--- START ---
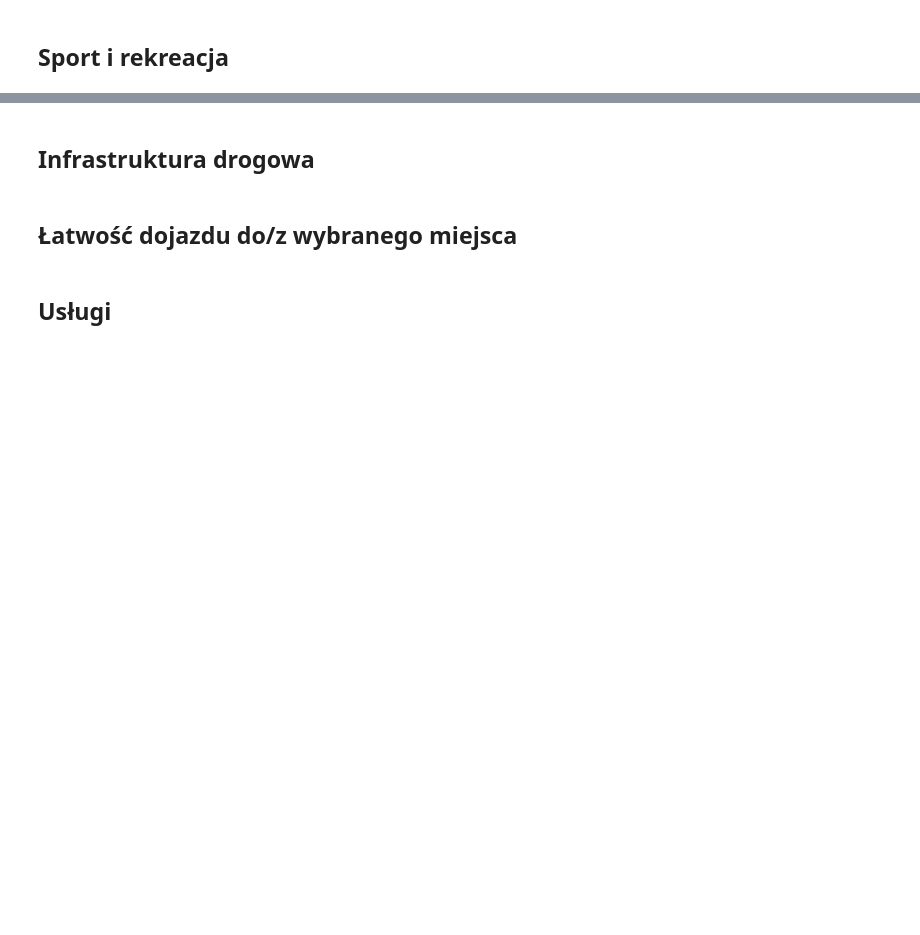
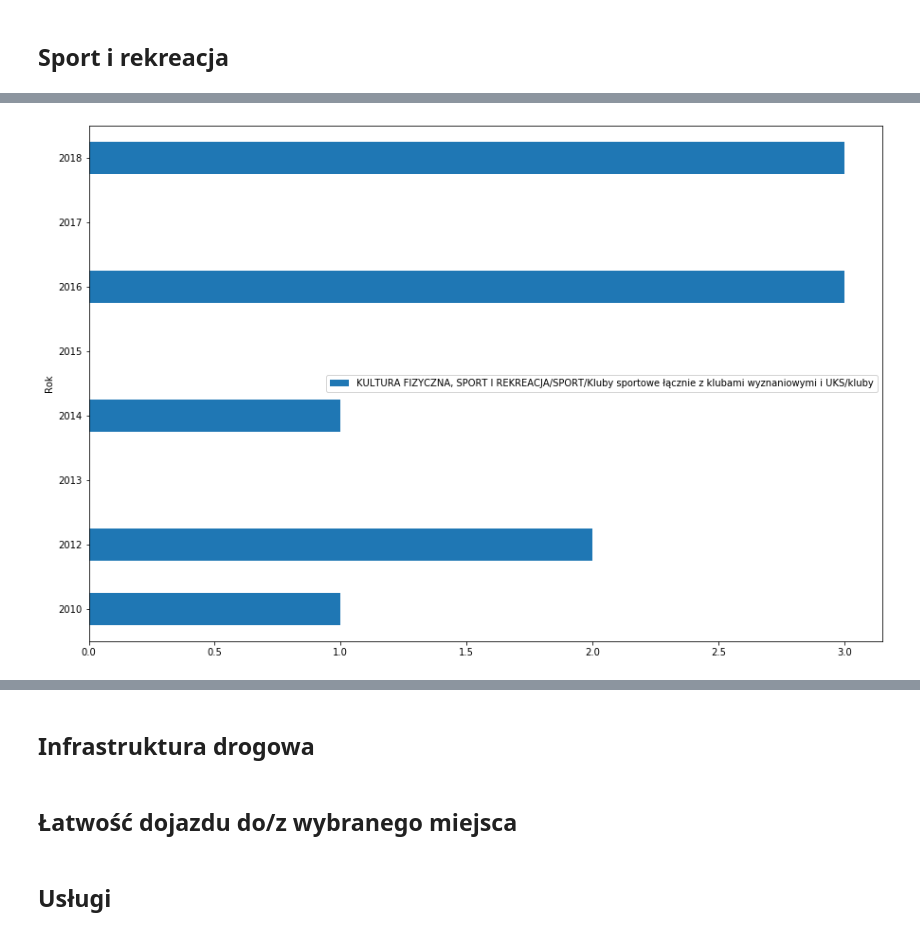
Before and after one commit to kodujdlapolski/tumieszkaj, a Jupyter notebook: Dane dla MVP TuMieszkaj.ipynb, the cells around one changed output, grey strips where cells are left out. Drawn from its saved outputs; the diff is of its cells as text; code cells hidden in the pictures; blank space fills up the shorter version.

Commit message:
#1 Update data.

```diff
--- a/Dane dla MVP TuMieszkaj.ipynb
+++ b/Dane dla MVP TuMieszkaj.ipynb
@@ -80,4 +89,4 @@ df
 # %%
-df = pd.read_csv('data/Imielin ŚCIEŻKI ROWEROWE.csv')
-df
+df = pd.read_csv('data/Imielin/sport_gmina.json.csv', index_col='Rok')
+df.columns.tolist()
 # %% [output]
@@ -91,0 +95,6 @@ df
+# %%
+df[[
+    'KULTURA FIZYCZNA, SPORT I REKREACJA/SPORT/Kluby sportowe łącznie z klubami wyznaniowymi i UKS/kluby'
+]].plot.barh(figsize=(15,10));
+# %% [output]
+[figure, added]
```
Also changed, not shown: parts of 34 cells of this notebook, 22 other files.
--- END ---
■ EXERCISE
How many lines of these entries contain "TuMieszkaj"? Answer with the number and nothing else.

■ EXERCISE OUTPUT
3